[DLIT] (9-12) 9 :
3) Differentiate between a generalized expression of an algorithm in pseudocode and its concrete implementation in a programming language.
a. Explain that some algorithms do not lead to exact solutions in a reasonable amount of time and thus approximations are acceptable.
b. Compare and contrast the difference between specific control structures such as sequential statements, conditional, iteration, and explain the benefits and drawbacks of choices made.
Examples: Tradeoffs involving implementation, readability, and program performance.
c. Distinguish when a problem solution requires decisions to be made among alternatives, such as selection constructs, or when a solution needs to be iteratively processed to arrive at a result, such as iterative 'loop' constructs or recursion.

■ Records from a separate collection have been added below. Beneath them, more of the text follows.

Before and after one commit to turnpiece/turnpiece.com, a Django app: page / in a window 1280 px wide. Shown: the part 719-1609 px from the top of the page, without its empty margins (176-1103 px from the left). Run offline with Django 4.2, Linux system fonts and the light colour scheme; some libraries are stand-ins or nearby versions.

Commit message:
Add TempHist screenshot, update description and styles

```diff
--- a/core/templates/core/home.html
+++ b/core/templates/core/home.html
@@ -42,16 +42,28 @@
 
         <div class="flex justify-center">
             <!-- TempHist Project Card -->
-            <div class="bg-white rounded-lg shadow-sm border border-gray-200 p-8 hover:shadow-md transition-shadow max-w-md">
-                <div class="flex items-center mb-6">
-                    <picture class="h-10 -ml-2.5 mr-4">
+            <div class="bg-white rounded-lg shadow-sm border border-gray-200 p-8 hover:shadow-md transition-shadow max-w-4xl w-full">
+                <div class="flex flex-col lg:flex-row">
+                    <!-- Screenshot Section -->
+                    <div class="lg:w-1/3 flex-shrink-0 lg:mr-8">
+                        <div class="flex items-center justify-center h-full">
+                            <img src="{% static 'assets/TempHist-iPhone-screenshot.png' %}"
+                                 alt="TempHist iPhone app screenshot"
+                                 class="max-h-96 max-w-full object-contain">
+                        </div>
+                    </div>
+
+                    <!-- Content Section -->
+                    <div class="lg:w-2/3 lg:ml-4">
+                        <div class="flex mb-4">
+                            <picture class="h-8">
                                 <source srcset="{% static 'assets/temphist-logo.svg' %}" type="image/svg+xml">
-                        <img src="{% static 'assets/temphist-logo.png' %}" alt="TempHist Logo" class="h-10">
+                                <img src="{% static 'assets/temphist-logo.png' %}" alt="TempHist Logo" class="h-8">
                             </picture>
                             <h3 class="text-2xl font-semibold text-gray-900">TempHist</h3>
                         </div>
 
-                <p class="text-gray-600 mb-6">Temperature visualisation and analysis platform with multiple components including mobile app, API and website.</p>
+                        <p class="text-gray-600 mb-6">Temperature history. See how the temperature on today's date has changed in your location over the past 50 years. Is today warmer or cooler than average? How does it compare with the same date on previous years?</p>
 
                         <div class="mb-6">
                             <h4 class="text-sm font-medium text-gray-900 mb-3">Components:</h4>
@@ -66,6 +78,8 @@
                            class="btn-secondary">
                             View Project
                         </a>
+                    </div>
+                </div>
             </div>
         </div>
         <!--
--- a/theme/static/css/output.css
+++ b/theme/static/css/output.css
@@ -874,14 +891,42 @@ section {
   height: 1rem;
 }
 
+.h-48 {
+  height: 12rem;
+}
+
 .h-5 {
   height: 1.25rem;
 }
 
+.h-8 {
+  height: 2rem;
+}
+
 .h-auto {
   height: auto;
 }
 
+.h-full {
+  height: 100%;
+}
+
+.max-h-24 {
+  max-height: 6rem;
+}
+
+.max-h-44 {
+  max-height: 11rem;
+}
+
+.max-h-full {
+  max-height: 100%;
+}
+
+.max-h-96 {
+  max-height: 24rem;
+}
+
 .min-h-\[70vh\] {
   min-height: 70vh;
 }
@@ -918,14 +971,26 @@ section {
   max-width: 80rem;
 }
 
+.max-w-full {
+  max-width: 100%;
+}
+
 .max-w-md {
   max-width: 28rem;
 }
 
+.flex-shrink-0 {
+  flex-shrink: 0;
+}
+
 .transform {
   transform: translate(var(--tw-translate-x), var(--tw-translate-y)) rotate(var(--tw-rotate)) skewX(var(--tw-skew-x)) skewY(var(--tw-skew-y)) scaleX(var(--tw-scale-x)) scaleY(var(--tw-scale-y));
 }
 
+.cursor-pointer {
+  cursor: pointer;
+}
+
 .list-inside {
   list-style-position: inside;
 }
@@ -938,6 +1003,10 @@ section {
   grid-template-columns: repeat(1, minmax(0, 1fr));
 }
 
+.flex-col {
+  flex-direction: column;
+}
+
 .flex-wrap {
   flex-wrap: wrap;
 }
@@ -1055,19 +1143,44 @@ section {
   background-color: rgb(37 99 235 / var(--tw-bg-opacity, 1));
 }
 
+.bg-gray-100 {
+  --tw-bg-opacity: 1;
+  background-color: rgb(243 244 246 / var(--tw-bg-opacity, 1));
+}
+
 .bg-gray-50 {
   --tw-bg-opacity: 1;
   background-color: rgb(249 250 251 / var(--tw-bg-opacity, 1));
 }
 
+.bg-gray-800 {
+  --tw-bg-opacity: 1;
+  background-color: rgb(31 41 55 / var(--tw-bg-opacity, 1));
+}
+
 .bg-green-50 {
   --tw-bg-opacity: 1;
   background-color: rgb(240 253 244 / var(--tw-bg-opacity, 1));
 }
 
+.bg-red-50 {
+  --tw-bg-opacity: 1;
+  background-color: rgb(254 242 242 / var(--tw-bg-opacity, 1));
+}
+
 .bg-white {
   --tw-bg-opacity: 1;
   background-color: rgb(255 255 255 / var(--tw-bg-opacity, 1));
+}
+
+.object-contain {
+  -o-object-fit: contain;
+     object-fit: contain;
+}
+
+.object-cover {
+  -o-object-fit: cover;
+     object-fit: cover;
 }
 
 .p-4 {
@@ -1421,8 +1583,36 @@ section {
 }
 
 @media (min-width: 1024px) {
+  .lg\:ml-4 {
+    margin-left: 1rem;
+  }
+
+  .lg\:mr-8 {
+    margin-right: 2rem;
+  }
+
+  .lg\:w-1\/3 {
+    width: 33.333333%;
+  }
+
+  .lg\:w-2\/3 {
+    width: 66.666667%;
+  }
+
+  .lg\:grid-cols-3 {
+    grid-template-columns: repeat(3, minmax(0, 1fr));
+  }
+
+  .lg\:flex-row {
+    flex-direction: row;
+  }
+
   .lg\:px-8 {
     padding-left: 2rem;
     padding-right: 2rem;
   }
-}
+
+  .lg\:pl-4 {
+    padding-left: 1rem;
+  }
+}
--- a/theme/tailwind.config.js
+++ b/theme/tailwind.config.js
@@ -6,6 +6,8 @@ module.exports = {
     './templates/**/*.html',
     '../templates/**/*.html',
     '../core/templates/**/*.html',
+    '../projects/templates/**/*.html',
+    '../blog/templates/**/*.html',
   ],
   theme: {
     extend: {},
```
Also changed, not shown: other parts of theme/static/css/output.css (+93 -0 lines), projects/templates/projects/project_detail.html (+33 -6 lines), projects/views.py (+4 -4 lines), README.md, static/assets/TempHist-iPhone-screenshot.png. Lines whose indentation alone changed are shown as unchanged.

d. Evaluate and select algorithms based on performance, reusability, and ease of implementation.
e. Explain how more than one algorithm may solve the same problem and yet be characterized with different priorities.
Examples: All self-driving cars have a common goal of taking a passenger to a designation but may have different priorities such as safety, speed, or conservation; web search engines have their own algorithms for search with their own priorities.
[DLIT] (9-12) 45 :
39) Identify a problem that cannot be solved by either humans or machines alone and discuss a solution for it by decomposing the task into sub-problems suited for a human or machine to accomplish.
Examples: Forecasting weather, piloting airplanes.